YOUR GOAL:
Look over the data below and give the number of lines containing the word "template", with no other words.

* * * * *

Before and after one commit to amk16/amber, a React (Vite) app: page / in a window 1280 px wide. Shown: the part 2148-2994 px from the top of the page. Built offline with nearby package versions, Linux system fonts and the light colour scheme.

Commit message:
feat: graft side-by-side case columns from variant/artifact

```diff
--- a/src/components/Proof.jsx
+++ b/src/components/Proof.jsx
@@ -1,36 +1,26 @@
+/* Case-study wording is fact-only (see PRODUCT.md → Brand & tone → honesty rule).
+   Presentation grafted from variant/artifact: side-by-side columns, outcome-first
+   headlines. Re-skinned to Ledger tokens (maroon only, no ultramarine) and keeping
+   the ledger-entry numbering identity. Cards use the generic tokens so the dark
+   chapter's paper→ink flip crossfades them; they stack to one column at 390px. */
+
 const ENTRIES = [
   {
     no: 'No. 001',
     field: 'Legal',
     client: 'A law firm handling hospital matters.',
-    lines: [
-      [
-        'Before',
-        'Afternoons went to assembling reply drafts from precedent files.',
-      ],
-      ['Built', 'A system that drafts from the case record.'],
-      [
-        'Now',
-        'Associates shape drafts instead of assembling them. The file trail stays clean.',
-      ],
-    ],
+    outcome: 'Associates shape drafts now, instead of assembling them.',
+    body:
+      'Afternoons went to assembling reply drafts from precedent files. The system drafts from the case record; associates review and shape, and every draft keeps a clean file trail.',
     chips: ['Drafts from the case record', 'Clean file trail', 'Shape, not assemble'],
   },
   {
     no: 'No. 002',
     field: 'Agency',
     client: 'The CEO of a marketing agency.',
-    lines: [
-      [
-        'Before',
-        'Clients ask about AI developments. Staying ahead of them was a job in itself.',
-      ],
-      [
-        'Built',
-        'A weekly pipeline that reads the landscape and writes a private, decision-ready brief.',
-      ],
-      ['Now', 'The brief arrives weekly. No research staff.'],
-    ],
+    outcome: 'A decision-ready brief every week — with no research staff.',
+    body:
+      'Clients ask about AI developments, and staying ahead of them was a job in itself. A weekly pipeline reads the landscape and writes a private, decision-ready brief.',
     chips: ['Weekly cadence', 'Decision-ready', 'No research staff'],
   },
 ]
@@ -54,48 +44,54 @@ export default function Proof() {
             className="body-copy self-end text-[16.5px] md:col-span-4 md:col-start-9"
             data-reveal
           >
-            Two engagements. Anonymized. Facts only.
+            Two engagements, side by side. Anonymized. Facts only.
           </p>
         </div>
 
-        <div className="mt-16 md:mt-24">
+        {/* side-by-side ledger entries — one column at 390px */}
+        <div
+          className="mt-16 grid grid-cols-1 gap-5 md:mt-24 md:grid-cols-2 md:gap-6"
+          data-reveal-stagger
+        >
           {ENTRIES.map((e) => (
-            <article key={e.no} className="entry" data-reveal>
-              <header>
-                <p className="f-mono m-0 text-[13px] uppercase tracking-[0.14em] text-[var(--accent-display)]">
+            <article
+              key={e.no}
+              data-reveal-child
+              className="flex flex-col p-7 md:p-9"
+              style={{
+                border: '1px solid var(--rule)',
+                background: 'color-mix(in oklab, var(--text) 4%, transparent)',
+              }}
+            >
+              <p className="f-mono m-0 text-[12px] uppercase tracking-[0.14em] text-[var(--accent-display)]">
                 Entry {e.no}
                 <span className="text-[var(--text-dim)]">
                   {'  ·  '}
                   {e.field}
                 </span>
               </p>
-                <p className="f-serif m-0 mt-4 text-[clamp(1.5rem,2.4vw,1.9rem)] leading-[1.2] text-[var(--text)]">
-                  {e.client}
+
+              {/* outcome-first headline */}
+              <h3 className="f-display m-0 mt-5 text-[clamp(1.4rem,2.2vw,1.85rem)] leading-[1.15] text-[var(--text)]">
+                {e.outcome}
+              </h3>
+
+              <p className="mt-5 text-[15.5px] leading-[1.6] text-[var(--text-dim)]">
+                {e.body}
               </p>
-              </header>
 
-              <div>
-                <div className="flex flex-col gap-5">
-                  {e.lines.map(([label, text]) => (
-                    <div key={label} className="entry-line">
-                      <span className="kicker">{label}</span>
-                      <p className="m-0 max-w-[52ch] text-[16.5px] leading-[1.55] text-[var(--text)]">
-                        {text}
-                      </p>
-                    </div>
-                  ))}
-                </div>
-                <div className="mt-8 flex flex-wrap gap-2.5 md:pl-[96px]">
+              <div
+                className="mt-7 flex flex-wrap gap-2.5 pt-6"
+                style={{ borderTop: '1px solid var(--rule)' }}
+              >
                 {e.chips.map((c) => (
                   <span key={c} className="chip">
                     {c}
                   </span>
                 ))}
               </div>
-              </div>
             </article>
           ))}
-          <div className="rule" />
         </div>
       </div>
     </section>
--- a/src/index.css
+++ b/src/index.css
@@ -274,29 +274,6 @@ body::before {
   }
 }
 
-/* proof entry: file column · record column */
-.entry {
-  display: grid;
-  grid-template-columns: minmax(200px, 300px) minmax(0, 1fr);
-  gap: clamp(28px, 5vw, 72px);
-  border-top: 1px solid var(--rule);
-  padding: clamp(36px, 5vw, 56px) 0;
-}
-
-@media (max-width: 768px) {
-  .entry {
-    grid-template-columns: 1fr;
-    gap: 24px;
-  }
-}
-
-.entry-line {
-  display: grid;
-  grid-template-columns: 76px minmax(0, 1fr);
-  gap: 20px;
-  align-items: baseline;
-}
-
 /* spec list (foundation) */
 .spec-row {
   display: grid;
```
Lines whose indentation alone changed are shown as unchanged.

* * * * *

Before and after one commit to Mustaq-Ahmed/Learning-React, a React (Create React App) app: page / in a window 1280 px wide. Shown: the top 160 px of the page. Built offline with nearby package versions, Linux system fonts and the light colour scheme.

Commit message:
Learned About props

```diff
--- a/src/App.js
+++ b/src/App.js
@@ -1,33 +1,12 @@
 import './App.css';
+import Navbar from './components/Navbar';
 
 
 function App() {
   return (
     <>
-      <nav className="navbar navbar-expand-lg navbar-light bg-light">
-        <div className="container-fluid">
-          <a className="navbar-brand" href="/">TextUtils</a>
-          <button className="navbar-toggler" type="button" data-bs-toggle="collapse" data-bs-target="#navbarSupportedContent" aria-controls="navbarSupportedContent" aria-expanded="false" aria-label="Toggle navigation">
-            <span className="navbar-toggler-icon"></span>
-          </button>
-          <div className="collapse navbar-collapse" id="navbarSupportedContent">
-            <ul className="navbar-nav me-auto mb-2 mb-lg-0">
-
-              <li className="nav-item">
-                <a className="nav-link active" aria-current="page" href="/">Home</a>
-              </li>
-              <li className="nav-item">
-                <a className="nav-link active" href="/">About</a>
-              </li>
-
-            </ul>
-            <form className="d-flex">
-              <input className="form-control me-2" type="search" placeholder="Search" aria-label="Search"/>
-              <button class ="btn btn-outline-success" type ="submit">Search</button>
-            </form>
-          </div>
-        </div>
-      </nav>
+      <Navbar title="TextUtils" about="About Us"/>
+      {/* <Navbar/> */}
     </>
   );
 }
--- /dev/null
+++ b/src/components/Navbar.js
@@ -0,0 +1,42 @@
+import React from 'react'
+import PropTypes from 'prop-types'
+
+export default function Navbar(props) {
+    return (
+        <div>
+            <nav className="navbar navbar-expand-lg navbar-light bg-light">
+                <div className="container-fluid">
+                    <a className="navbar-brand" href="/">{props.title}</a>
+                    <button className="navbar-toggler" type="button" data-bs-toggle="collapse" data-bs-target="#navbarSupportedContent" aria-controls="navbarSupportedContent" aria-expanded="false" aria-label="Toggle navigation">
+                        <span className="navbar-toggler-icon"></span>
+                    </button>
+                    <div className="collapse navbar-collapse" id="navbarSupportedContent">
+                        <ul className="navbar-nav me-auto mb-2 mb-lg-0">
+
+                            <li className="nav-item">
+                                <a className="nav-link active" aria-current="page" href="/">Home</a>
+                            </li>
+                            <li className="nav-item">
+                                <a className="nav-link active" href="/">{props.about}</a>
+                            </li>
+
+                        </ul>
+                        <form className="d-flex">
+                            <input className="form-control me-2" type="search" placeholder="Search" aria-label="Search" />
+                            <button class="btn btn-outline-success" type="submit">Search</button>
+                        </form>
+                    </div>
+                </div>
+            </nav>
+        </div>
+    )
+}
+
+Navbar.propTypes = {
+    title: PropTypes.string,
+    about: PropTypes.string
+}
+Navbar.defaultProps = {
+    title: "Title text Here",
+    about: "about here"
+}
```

* * * * *

EXERCISE OUTPUT:
3